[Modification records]
━━━
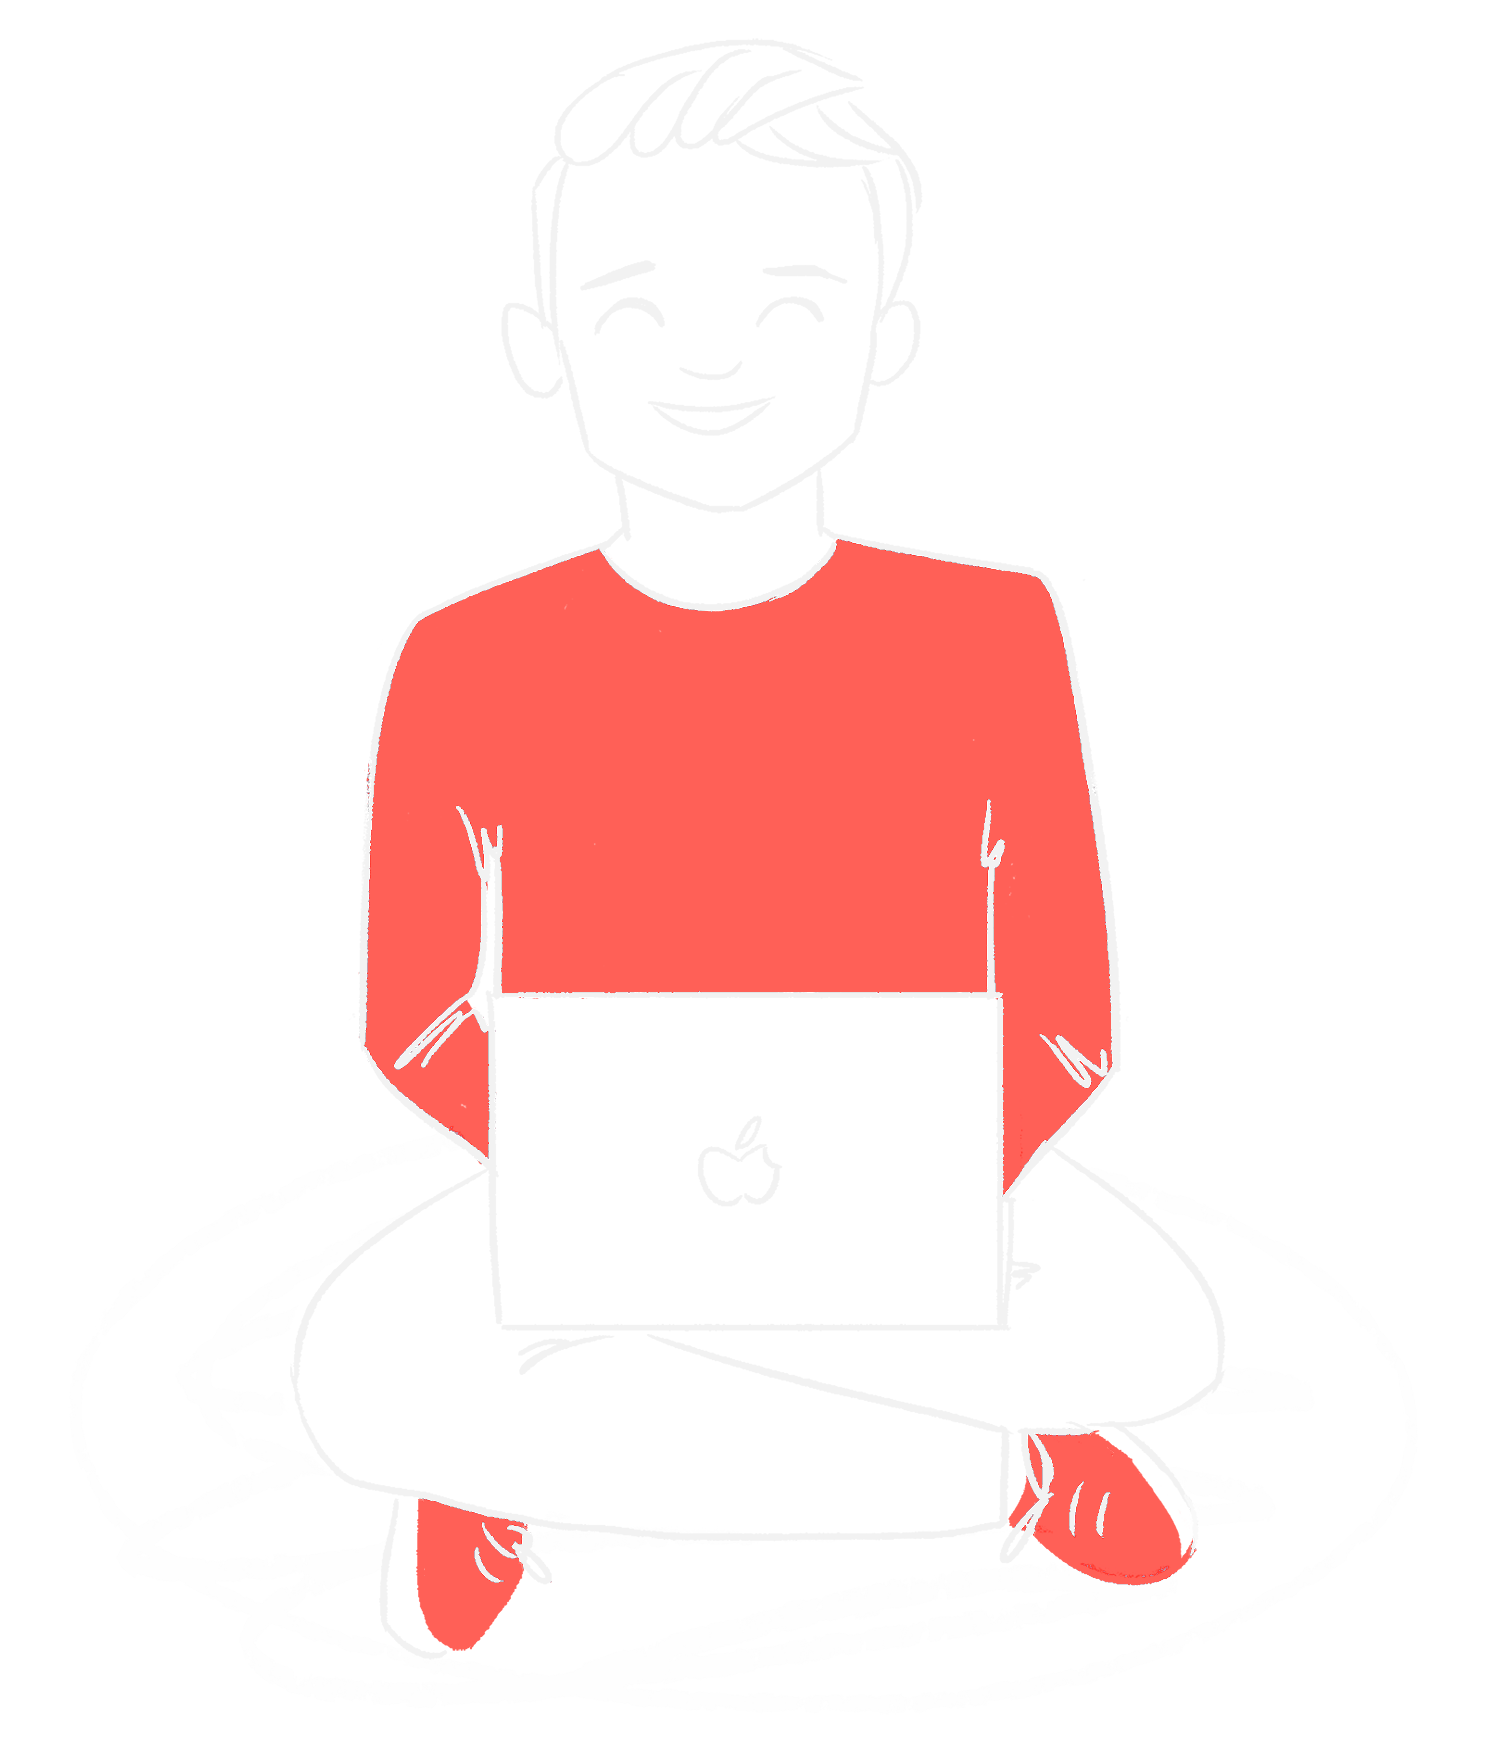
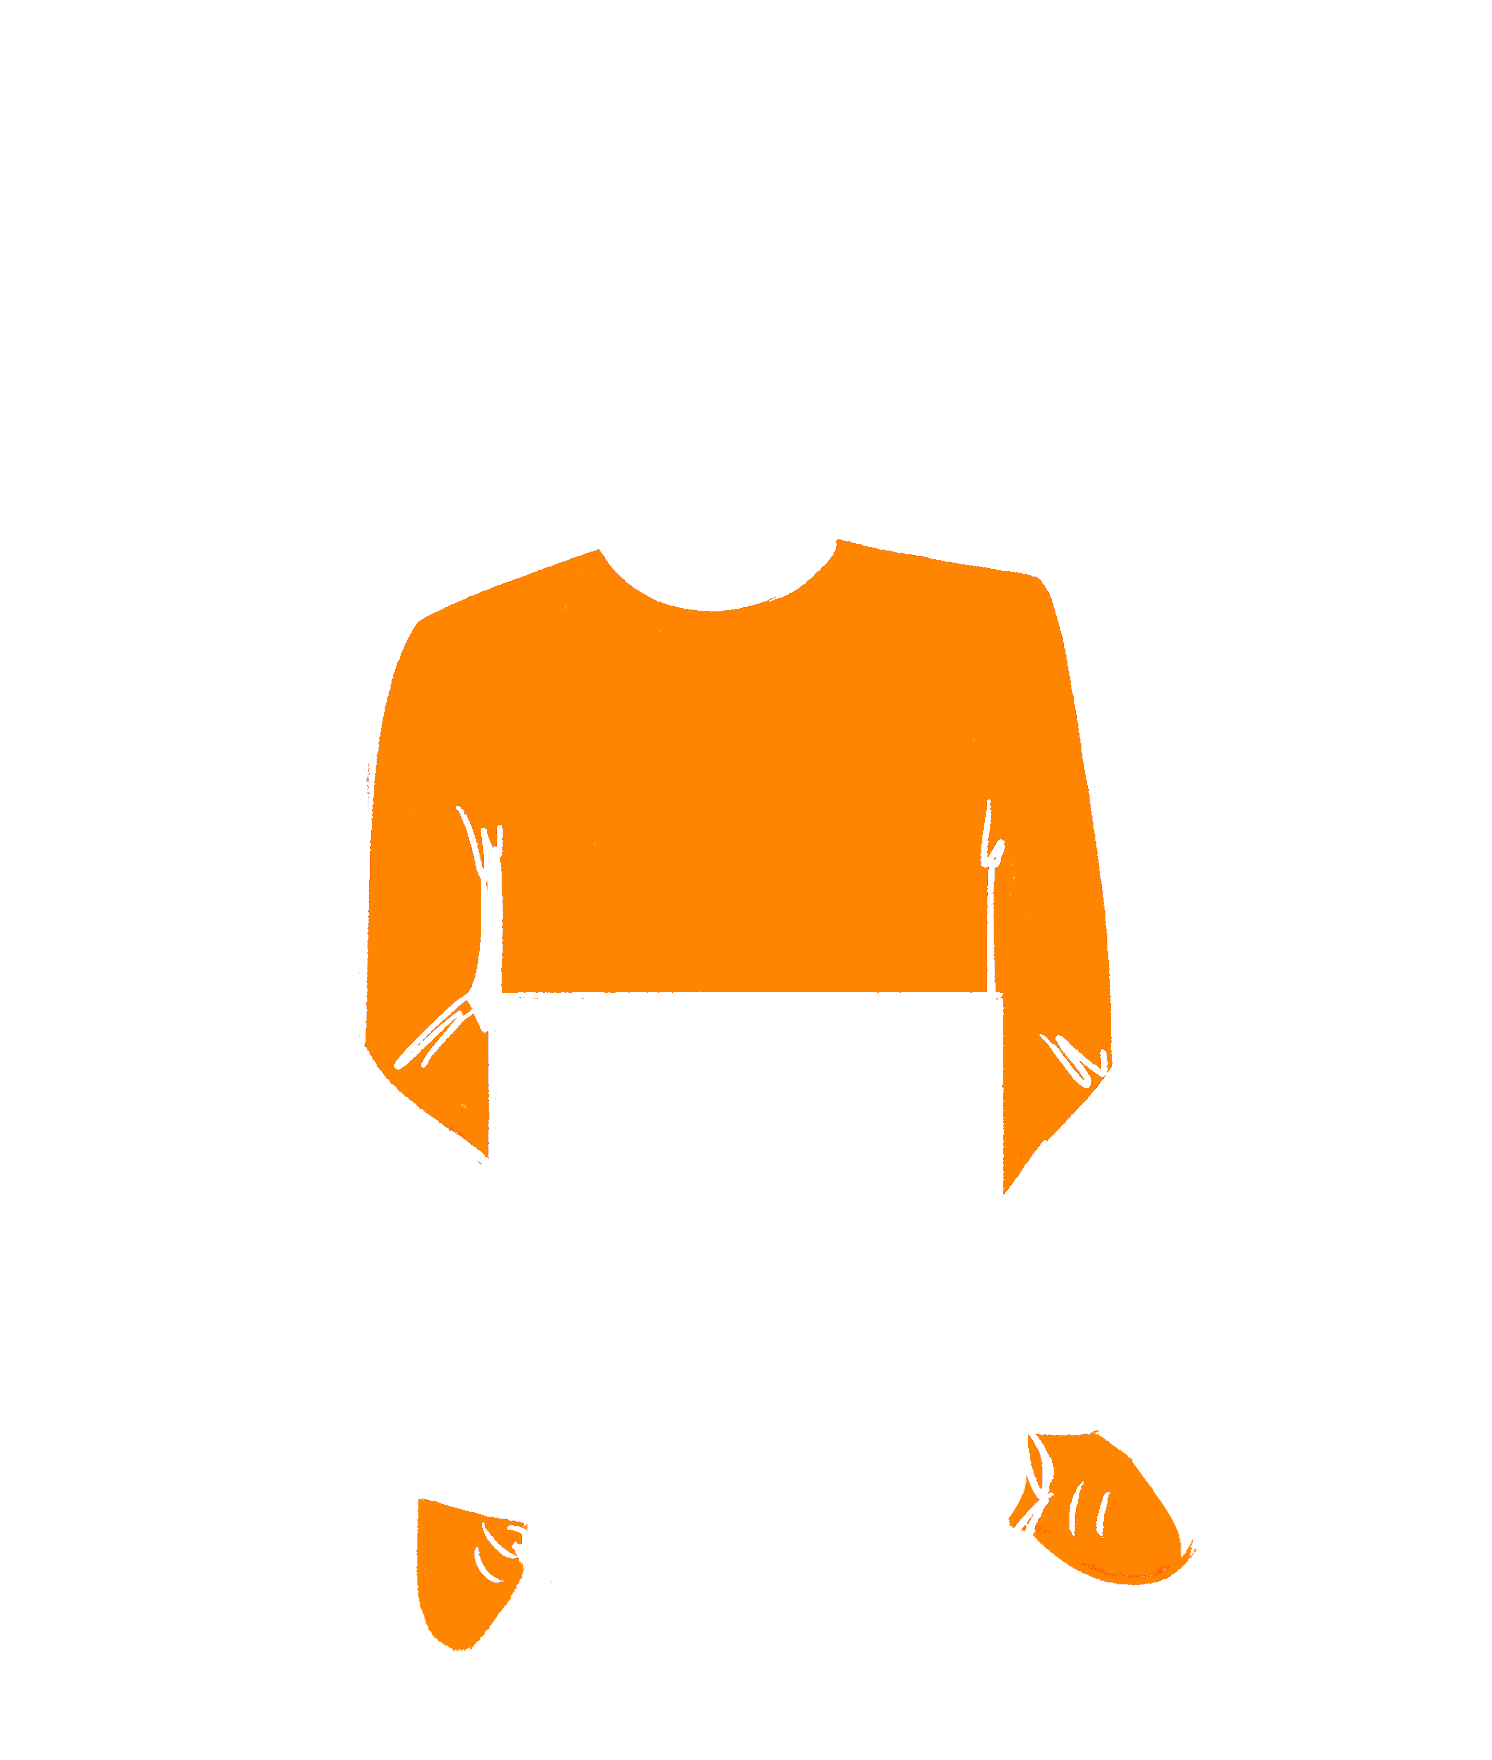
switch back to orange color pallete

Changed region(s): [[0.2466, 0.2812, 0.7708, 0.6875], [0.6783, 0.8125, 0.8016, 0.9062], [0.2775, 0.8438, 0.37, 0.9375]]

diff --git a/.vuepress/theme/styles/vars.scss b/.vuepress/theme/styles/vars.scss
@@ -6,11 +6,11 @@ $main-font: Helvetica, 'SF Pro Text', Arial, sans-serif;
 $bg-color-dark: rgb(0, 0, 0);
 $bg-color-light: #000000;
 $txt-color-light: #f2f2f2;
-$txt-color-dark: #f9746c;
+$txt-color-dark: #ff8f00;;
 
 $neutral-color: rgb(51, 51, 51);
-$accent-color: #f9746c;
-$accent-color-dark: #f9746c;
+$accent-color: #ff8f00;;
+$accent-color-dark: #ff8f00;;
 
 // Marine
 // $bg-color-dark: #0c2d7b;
━━━
*REQUIRED ACTION*: Note how many lines of the entries contain the string "dark", then give that number by itself.

*YOUR SOLUTION*: 6